Road construction affects Cartersville campus

Haley Hunter

Construction crews work on roads near the Cartersville campus.Photo by Kaileb Webb
Construction crews work on roads near the Cartersville campus.

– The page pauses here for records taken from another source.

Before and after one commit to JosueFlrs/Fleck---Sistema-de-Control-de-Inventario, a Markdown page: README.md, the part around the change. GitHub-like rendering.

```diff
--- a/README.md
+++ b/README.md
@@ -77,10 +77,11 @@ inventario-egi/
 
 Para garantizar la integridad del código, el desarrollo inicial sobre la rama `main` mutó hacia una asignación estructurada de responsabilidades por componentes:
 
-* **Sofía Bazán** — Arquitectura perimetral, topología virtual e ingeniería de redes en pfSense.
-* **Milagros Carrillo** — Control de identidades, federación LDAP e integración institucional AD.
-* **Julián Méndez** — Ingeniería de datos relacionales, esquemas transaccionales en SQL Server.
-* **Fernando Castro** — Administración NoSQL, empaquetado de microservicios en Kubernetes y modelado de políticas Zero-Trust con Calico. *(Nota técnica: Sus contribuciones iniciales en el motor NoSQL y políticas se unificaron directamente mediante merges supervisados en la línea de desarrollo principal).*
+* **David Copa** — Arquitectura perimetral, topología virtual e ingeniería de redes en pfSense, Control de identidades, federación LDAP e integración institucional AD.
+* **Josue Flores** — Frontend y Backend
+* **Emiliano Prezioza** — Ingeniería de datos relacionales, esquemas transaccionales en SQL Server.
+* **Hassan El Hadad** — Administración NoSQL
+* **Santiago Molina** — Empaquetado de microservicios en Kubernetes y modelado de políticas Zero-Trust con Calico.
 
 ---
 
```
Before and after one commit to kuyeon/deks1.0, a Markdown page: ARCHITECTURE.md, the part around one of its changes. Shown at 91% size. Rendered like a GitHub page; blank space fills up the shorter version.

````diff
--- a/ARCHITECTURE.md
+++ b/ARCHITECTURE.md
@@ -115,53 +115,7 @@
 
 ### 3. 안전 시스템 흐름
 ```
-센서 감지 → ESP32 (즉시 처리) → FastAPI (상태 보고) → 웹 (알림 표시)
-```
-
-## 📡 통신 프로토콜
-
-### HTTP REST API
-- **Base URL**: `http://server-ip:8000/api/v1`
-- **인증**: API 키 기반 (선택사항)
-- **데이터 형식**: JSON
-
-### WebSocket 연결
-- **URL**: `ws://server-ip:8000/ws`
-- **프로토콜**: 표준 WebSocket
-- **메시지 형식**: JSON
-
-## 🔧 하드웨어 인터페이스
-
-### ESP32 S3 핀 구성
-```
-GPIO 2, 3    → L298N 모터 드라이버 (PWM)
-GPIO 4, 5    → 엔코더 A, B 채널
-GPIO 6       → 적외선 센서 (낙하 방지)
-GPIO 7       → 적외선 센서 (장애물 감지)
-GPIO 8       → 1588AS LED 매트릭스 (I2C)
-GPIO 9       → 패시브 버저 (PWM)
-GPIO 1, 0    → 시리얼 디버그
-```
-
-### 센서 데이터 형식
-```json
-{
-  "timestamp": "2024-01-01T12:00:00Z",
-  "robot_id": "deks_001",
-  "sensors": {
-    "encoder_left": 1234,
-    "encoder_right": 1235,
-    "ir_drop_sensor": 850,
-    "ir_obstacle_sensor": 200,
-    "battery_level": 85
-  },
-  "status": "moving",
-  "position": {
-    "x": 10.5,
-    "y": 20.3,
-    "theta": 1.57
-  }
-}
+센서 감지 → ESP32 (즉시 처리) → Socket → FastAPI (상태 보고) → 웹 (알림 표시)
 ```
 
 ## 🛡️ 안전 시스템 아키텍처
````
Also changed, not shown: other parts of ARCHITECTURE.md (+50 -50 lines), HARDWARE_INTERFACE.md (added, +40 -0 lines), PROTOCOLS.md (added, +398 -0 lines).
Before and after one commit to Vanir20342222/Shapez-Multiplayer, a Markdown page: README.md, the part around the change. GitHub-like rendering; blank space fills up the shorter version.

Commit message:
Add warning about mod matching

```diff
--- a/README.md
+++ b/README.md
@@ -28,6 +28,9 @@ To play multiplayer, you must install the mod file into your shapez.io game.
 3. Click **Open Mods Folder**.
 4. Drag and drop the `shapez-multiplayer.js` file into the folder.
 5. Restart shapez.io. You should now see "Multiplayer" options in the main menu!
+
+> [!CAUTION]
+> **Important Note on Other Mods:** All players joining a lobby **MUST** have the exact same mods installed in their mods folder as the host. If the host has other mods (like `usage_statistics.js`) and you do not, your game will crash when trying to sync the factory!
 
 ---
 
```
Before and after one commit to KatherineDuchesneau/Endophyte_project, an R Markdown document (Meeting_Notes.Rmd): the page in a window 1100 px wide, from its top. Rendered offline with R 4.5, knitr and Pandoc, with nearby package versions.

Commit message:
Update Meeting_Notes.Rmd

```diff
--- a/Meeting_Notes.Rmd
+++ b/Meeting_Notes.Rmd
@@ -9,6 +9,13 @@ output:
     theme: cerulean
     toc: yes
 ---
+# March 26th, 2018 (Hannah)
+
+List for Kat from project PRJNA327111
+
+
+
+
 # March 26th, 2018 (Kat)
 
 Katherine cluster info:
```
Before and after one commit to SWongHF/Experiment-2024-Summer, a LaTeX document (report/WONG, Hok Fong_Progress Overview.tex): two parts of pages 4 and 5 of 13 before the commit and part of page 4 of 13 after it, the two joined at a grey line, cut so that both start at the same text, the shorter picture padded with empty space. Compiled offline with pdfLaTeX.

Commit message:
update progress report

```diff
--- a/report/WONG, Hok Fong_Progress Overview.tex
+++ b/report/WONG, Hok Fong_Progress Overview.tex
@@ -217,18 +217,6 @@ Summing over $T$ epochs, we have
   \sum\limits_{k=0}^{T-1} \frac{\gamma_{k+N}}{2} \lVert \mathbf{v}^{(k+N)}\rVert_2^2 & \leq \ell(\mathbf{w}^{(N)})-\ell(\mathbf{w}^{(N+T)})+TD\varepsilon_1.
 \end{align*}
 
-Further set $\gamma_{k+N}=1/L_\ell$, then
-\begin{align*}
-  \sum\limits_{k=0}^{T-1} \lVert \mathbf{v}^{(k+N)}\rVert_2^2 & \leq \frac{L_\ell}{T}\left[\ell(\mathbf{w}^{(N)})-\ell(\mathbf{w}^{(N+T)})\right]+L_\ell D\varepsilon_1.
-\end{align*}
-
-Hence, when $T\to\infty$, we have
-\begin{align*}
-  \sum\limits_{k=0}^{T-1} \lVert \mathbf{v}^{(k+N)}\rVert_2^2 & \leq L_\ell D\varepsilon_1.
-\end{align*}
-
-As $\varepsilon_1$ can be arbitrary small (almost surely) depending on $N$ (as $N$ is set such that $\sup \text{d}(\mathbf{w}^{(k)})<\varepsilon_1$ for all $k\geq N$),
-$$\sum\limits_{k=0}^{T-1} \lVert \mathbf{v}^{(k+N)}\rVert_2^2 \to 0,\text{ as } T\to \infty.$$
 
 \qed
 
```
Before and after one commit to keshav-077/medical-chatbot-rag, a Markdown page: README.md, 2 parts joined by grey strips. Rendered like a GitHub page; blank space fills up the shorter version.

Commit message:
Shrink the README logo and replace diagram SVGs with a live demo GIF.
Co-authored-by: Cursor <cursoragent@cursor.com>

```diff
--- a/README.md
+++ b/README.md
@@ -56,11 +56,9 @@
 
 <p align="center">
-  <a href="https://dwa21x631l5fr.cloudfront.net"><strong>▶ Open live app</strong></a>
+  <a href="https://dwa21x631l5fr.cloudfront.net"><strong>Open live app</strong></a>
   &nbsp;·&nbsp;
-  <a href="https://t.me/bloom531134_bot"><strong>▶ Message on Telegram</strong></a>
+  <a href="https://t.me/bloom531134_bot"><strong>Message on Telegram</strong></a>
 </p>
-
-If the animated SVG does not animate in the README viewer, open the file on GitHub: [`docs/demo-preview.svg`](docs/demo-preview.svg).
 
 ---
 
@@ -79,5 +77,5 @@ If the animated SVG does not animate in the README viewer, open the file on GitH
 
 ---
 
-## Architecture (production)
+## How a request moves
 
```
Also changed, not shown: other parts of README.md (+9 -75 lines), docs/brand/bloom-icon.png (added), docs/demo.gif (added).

Photo by Kaileb Webb

Students and staff arriving to the Georgia Highlands Cartersville campus are currently greeted by a parade of traffic cones, dump trucks and construction workers in bright orange vests.

The air is filled with dust, and cars line up bumper-to-bumper at each stoplight in front of the school.
It’s not uncommon for students to hear sirens blaring by as they sit in their 8 a.m. class as police cars rush to the scene of a confusion-caused fender bender after lines in the road have been changed once again.
According to the Georgia Department of Transportation, the construction began in September 2013 and is not only widening state Route 20 from two to four lanes, but it is also relocating the highway for better access and shorter travel time to Highway 411.
The Georgia DOT says the project is 67.26 percent finished, and although the construction was set for completion in May 2016, they have tacked on several extra months, leaving the current completion date for March 2017.

Leslie Johnson, Cartersville campus dean, has a front-row seat to the construction zone from her office window.
Not only does she hope it will be much more aesthetically pleasing once the project is completed next spring, but she also hopes the shorter route created will bring in a higher traffic of students to the school.
She also mentioned the frustrations students and staff face when driving to the campus, stating, “It’s definitely a daily challenge, not knowing which lane you’re going to be using that day.”
Vehicles have been redirected by bright, round barrels, and completion of a new lane caused the flow of traffic to change overnight.
One student, Justin Hite, said, “It’s stressful and frustrating. Especially when you go to make the same turn you always do, and all of a sudden it’s blocked off and you have no idea where to go.”
Although the completion of the construction project brings promise of easier access and shorter travel times for people travelling between Highway 411 and SR 20, students and staff at the Cartersville campus can expect at least one more semester of traffic and lane changes.